» **Task brief**:
The required output is every entry, printed exactly as written.

» **Data extracts**:
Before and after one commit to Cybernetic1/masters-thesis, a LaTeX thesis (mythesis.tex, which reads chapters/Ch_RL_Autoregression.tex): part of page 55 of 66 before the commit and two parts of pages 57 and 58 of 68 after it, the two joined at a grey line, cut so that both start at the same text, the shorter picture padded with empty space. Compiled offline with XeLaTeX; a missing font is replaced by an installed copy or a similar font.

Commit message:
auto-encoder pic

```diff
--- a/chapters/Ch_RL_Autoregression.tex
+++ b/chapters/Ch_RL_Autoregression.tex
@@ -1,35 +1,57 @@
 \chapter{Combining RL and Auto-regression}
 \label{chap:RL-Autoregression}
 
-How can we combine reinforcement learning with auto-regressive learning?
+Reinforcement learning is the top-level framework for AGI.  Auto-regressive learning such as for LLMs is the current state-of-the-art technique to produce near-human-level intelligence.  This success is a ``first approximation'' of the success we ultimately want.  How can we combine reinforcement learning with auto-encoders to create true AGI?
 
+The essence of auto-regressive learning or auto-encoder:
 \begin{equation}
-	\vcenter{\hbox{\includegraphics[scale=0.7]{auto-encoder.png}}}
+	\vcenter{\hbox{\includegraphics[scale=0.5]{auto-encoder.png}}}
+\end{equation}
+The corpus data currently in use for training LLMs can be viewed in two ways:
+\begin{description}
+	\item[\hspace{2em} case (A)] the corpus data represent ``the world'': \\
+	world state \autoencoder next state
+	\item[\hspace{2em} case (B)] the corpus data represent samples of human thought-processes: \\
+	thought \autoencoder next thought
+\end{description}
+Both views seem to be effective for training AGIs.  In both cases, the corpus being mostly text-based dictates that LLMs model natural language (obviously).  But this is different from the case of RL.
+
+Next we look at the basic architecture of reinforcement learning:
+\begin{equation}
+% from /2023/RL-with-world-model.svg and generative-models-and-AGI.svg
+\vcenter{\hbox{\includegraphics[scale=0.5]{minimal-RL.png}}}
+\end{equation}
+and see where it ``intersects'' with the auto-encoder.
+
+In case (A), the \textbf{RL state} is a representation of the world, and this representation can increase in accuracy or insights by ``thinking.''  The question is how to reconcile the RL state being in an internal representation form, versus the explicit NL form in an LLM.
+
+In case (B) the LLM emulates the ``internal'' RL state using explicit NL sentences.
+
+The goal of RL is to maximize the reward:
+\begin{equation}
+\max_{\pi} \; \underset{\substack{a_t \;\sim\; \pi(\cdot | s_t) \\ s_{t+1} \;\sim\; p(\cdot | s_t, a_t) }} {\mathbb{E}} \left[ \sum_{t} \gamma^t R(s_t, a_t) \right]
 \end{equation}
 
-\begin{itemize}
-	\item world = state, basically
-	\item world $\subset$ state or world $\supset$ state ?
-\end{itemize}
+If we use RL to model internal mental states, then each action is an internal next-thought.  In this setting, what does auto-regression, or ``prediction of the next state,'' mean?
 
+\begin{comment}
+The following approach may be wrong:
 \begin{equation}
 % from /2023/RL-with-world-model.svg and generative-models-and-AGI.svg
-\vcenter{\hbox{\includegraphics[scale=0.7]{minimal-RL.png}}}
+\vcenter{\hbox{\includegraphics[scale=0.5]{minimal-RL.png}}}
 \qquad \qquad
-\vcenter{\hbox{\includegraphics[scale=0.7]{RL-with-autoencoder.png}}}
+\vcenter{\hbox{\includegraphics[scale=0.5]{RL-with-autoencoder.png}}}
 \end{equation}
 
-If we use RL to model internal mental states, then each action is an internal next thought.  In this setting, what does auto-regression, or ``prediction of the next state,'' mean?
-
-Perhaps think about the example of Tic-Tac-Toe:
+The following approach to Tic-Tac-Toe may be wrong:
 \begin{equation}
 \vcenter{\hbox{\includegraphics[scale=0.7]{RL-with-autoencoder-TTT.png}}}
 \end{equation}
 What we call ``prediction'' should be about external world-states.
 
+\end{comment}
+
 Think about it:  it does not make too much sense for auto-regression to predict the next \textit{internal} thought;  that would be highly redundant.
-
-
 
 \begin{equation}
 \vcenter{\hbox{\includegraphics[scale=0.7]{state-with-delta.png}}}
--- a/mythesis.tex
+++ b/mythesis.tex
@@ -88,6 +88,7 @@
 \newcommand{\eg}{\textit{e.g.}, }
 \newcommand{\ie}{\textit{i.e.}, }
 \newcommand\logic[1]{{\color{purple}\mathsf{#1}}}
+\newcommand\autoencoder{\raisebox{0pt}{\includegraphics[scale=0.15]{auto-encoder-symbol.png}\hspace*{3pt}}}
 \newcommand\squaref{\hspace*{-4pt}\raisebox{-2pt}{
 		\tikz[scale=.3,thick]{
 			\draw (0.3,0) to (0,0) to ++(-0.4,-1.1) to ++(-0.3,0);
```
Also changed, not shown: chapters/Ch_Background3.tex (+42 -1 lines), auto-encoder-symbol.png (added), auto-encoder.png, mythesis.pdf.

» **Your solution**:
Before and after one commit to Cybernetic1/masters-thesis, a LaTeX thesis (mythesis.tex, which reads chapters/Ch_RL_Autoregression.tex): part of page 55 of 66 before the commit and two parts of pages 57 and 58 of 68 after it, the two joined at a grey line, cut so that both start at the same text, the shorter picture padded with empty space. Compiled offline with XeLaTeX; a missing font is replaced by an installed copy or a similar font.

Commit message:
auto-encoder pic

```diff
--- a/chapters/Ch_RL_Autoregression.tex
+++ b/chapters/Ch_RL_Autoregression.tex
@@ -1,35 +1,57 @@
 \chapter{Combining RL and Auto-regression}
 \label{chap:RL-Autoregression}
 
-How can we combine reinforcement learning with auto-regressive learning?
+Reinforcement learning is the top-level framework for AGI.  Auto-regressive learning such as for LLMs is the current state-of-the-art technique to produce near-human-level intelligence.  This success is a ``first approximation'' of the success we ultimately want.  How can we combine reinforcement learning with auto-encoders to create true AGI?
 
+The essence of auto-regressive learning or auto-encoder:
 \begin{equation}
-	\vcenter{\hbox{\includegraphics[scale=0.7]{auto-encoder.png}}}
+	\vcenter{\hbox{\includegraphics[scale=0.5]{auto-encoder.png}}}
+\end{equation}
+The corpus data currently in use for training LLMs can be viewed in two ways:
+\begin{description}
+	\item[\hspace{2em} case (A)] the corpus data represent ``the world'': \\
+	world state \autoencoder next state
+	\item[\hspace{2em} case (B)] the corpus data represent samples of human thought-processes: \\
+	thought \autoencoder next thought
+\end{description}
+Both views seem to be effective for training AGIs.  In both cases, the corpus being mostly text-based dictates that LLMs model natural language (obviously).  But this is different from the case of RL.
+
+Next we look at the basic architecture of reinforcement learning:
+\begin{equation}
+% from /2023/RL-with-world-model.svg and generative-models-and-AGI.svg
+\vcenter{\hbox{\includegraphics[scale=0.5]{minimal-RL.png}}}
+\end{equation}
+and see where it ``intersects'' with the auto-encoder.
+
+In case (A), the \textbf{RL state} is a representation of the world, and this representation can increase in accuracy or insights by ``thinking.''  The question is how to reconcile the RL state being in an internal representation form, versus the explicit NL form in an LLM.
+
+In case (B) the LLM emulates the ``internal'' RL state using explicit NL sentences.
+
+The goal of RL is to maximize the reward:
+\begin{equation}
+\max_{\pi} \; \underset{\substack{a_t \;\sim\; \pi(\cdot | s_t) \\ s_{t+1} \;\sim\; p(\cdot | s_t, a_t) }} {\mathbb{E}} \left[ \sum_{t} \gamma^t R(s_t, a_t) \right]
 \end{equation}
 
-\begin{itemize}
-	\item world = state, basically
-	\item world $\subset$ state or world $\supset$ state ?
-\end{itemize}
+If we use RL to model internal mental states, then each action is an internal next-thought.  In this setting, what does auto-regression, or ``prediction of the next state,'' mean?
 
+\begin{comment}
+The following approach may be wrong:
 \begin{equation}
 % from /2023/RL-with-world-model.svg and generative-models-and-AGI.svg
-\vcenter{\hbox{\includegraphics[scale=0.7]{minimal-RL.png}}}
+\vcenter{\hbox{\includegraphics[scale=0.5]{minimal-RL.png}}}
 \qquad \qquad
-\vcenter{\hbox{\includegraphics[scale=0.7]{RL-with-autoencoder.png}}}
+\vcenter{\hbox{\includegraphics[scale=0.5]{RL-with-autoencoder.png}}}
 \end{equation}
 
-If we use RL to model internal mental states, then each action is an internal next thought.  In this setting, what does auto-regression, or ``prediction of the next state,'' mean?
-
-Perhaps think about the example of Tic-Tac-Toe:
+The following approach to Tic-Tac-Toe may be wrong:
 \begin{equation}
 \vcenter{\hbox{\includegraphics[scale=0.7]{RL-with-autoencoder-TTT.png}}}
 \end{equation}
 What we call ``prediction'' should be about external world-states.
 
+\end{comment}
+
 Think about it:  it does not make too much sense for auto-regression to predict the next \textit{internal} thought;  that would be highly redundant.
-
-
 
 \begin{equation}
 \vcenter{\hbox{\includegraphics[scale=0.7]{state-with-delta.png}}}
--- a/mythesis.tex
+++ b/mythesis.tex
@@ -88,6 +88,7 @@
 \newcommand{\eg}{\textit{e.g.}, }
 \newcommand{\ie}{\textit{i.e.}, }
 \newcommand\logic[1]{{\color{purple}\mathsf{#1}}}
+\newcommand\autoencoder{\raisebox{0pt}{\includegraphics[scale=0.15]{auto-encoder-symbol.png}\hspace*{3pt}}}
 \newcommand\squaref{\hspace*{-4pt}\raisebox{-2pt}{
 		\tikz[scale=.3,thick]{
 			\draw (0.3,0) to (0,0) to ++(-0.4,-1.1) to ++(-0.3,0);
```
Also changed, not shown: chapters/Ch_Background3.tex (+42 -1 lines), auto-encoder-symbol.png (added), auto-encoder.png, mythesis.pdf.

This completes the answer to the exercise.